::: SUPPLIED MATERIAL

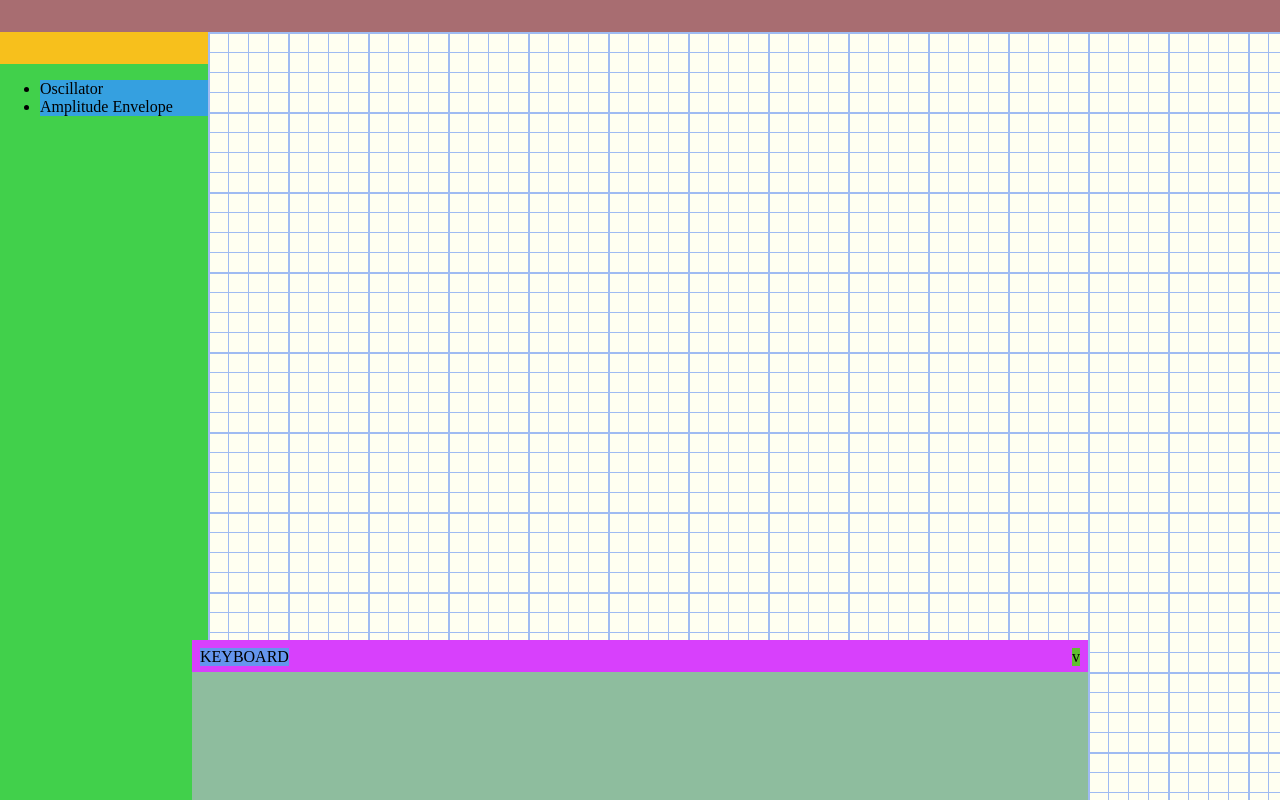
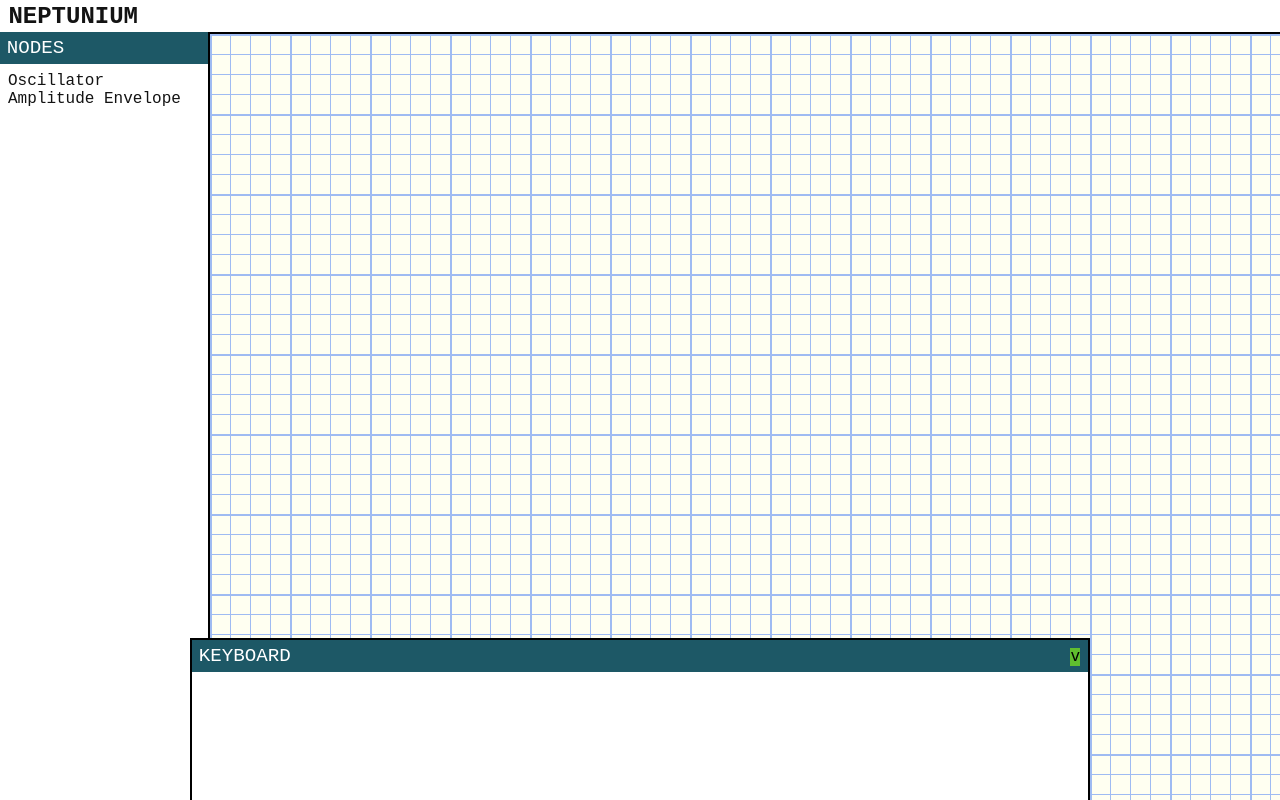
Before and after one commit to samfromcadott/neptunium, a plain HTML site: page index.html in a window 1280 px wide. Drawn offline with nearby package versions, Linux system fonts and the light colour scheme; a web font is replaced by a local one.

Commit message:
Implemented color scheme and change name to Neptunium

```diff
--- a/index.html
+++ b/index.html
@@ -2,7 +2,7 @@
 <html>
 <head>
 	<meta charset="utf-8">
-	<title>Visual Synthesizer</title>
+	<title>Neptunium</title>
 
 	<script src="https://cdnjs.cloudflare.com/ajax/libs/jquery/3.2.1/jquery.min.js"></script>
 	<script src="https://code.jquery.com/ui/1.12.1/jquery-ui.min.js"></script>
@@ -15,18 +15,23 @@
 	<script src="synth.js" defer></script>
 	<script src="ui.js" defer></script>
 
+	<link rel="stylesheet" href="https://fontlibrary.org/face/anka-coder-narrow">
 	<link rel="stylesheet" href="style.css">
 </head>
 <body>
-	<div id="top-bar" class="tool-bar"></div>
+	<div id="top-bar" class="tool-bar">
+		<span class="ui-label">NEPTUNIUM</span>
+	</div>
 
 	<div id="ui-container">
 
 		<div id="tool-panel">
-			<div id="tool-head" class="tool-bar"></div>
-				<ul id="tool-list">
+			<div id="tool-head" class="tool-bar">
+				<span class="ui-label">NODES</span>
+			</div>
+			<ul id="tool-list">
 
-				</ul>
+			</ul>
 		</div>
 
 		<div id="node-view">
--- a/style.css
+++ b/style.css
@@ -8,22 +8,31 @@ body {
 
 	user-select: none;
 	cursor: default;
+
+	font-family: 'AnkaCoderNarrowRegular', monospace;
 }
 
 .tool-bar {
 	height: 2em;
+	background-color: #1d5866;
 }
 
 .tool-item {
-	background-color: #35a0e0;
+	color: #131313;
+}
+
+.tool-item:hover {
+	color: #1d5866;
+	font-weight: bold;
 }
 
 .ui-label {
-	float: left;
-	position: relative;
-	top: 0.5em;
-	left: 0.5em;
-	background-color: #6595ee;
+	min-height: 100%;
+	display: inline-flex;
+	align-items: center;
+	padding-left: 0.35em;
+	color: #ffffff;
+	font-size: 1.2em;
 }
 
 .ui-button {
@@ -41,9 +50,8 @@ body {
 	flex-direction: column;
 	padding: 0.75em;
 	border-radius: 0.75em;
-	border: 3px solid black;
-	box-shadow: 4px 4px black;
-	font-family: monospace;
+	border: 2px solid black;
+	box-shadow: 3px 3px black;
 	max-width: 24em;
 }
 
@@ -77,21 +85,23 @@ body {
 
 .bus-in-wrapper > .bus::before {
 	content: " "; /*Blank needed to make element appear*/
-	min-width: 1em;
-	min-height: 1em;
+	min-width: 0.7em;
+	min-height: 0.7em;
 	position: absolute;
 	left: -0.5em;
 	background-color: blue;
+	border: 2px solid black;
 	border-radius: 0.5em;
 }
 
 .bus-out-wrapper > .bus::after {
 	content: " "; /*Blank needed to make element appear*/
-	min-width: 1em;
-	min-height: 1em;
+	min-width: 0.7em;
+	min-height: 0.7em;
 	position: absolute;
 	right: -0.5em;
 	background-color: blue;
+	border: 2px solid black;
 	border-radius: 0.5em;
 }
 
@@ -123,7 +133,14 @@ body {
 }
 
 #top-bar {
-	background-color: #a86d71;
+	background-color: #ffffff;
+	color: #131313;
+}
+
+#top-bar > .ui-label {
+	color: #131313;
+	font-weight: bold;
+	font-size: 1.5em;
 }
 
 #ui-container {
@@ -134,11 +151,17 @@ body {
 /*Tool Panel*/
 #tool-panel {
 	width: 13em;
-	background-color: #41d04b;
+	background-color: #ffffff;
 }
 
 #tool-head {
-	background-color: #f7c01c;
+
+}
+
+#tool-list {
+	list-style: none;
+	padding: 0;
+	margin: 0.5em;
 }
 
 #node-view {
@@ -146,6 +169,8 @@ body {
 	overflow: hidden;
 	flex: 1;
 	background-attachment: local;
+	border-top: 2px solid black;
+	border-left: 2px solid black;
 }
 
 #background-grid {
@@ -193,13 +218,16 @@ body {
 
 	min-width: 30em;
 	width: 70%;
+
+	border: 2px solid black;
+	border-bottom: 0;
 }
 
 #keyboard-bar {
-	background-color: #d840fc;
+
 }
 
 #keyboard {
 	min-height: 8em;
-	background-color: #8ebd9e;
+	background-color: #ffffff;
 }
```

::::::

> [WHAT THE TASK ASKS]:
For each entry, repeat its text exactly and leave out any picture it holds.

> [TASK ANSWER]:
Before and after one commit to samfromcadott/neptunium, a plain HTML site: page index.html in a window 1280 px wide. Drawn offline with nearby package versions, Linux system fonts and the light colour scheme; a web font is replaced by a local one.

Commit message:
Implemented color scheme and change name to Neptunium

```diff
--- a/index.html
+++ b/index.html
@@ -2,7 +2,7 @@
 <html>
 <head>
 	<meta charset="utf-8">
-	<title>Visual Synthesizer</title>
+	<title>Neptunium</title>
 
 	<script src="https://cdnjs.cloudflare.com/ajax/libs/jquery/3.2.1/jquery.min.js"></script>
 	<script src="https://code.jquery.com/ui/1.12.1/jquery-ui.min.js"></script>
@@ -15,18 +15,23 @@
 	<script src="synth.js" defer></script>
 	<script src="ui.js" defer></script>
 
+	<link rel="stylesheet" href="https://fontlibrary.org/face/anka-coder-narrow">
 	<link rel="stylesheet" href="style.css">
 </head>
 <body>
-	<div id="top-bar" class="tool-bar"></div>
+	<div id="top-bar" class="tool-bar">
+		<span class="ui-label">NEPTUNIUM</span>
+	</div>
 
 	<div id="ui-container">
 
 		<div id="tool-panel">
-			<div id="tool-head" class="tool-bar"></div>
-				<ul id="tool-list">
+			<div id="tool-head" class="tool-bar">
+				<span class="ui-label">NODES</span>
+			</div>
+			<ul id="tool-list">
 
-				</ul>
+			</ul>
 		</div>
 
 		<div id="node-view">
--- a/style.css
+++ b/style.css
@@ -8,22 +8,31 @@ body {
 
 	user-select: none;
 	cursor: default;
+
+	font-family: 'AnkaCoderNarrowRegular', monospace;
 }
 
 .tool-bar {
 	height: 2em;
+	background-color: #1d5866;
 }
 
 .tool-item {
-	background-color: #35a0e0;
+	color: #131313;
+}
+
+.tool-item:hover {
+	color: #1d5866;
+	font-weight: bold;
 }
 
 .ui-label {
-	float: left;
-	position: relative;
-	top: 0.5em;
-	left: 0.5em;
-	background-color: #6595ee;
+	min-height: 100%;
+	display: inline-flex;
+	align-items: center;
+	padding-left: 0.35em;
+	color: #ffffff;
+	font-size: 1.2em;
 }
 
 .ui-button {
@@ -41,9 +50,8 @@ body {
 	flex-direction: column;
 	padding: 0.75em;
 	border-radius: 0.75em;
-	border: 3px solid black;
-	box-shadow: 4px 4px black;
-	font-family: monospace;
+	border: 2px solid black;
+	box-shadow: 3px 3px black;
 	max-width: 24em;
 }
 
@@ -77,21 +85,23 @@ body {
 
 .bus-in-wrapper > .bus::before {
 	content: " "; /*Blank needed to make element appear*/
-	min-width: 1em;
-	min-height: 1em;
+	min-width: 0.7em;
+	min-height: 0.7em;
 	position: absolute;
 	left: -0.5em;
 	background-color: blue;
+	border: 2px solid black;
 	border-radius: 0.5em;
 }
 
 .bus-out-wrapper > .bus::after {
 	content: " "; /*Blank needed to make element appear*/
-	min-width: 1em;
-	min-height: 1em;
+	min-width: 0.7em;
+	min-height: 0.7em;
 	position: absolute;
 	right: -0.5em;
 	background-color: blue;
+	border: 2px solid black;
 	border-radius: 0.5em;
 }
 
@@ -123,7 +133,14 @@ body {
 }
 
 #top-bar {
-	background-color: #a86d71;
+	background-color: #ffffff;
+	color: #131313;
+}
+
+#top-bar > .ui-label {
+	color: #131313;
+	font-weight: bold;
+	font-size: 1.5em;
 }
 
 #ui-container {
@@ -134,11 +151,17 @@ body {
 /*Tool Panel*/
 #tool-panel {
 	width: 13em;
-	background-color: #41d04b;
+	background-color: #ffffff;
 }
 
 #tool-head {
-	background-color: #f7c01c;
+
+}
+
+#tool-list {
+	list-style: none;
+	padding: 0;
+	margin: 0.5em;
 }
 
 #node-view {
@@ -146,6 +169,8 @@ body {
 	overflow: hidden;
 	flex: 1;
 	background-attachment: local;
+	border-top: 2px solid black;
+	border-left: 2px solid black;
 }
 
 #background-grid {
@@ -193,13 +218,16 @@ body {
 
 	min-width: 30em;
 	width: 70%;
+
+	border: 2px solid black;
+	border-bottom: 0;
 }
 
 #keyboard-bar {
-	background-color: #d840fc;
+
 }
 
 #keyboard {
 	min-height: 8em;
-	background-color: #8ebd9e;
+	background-color: #ffffff;
 }
```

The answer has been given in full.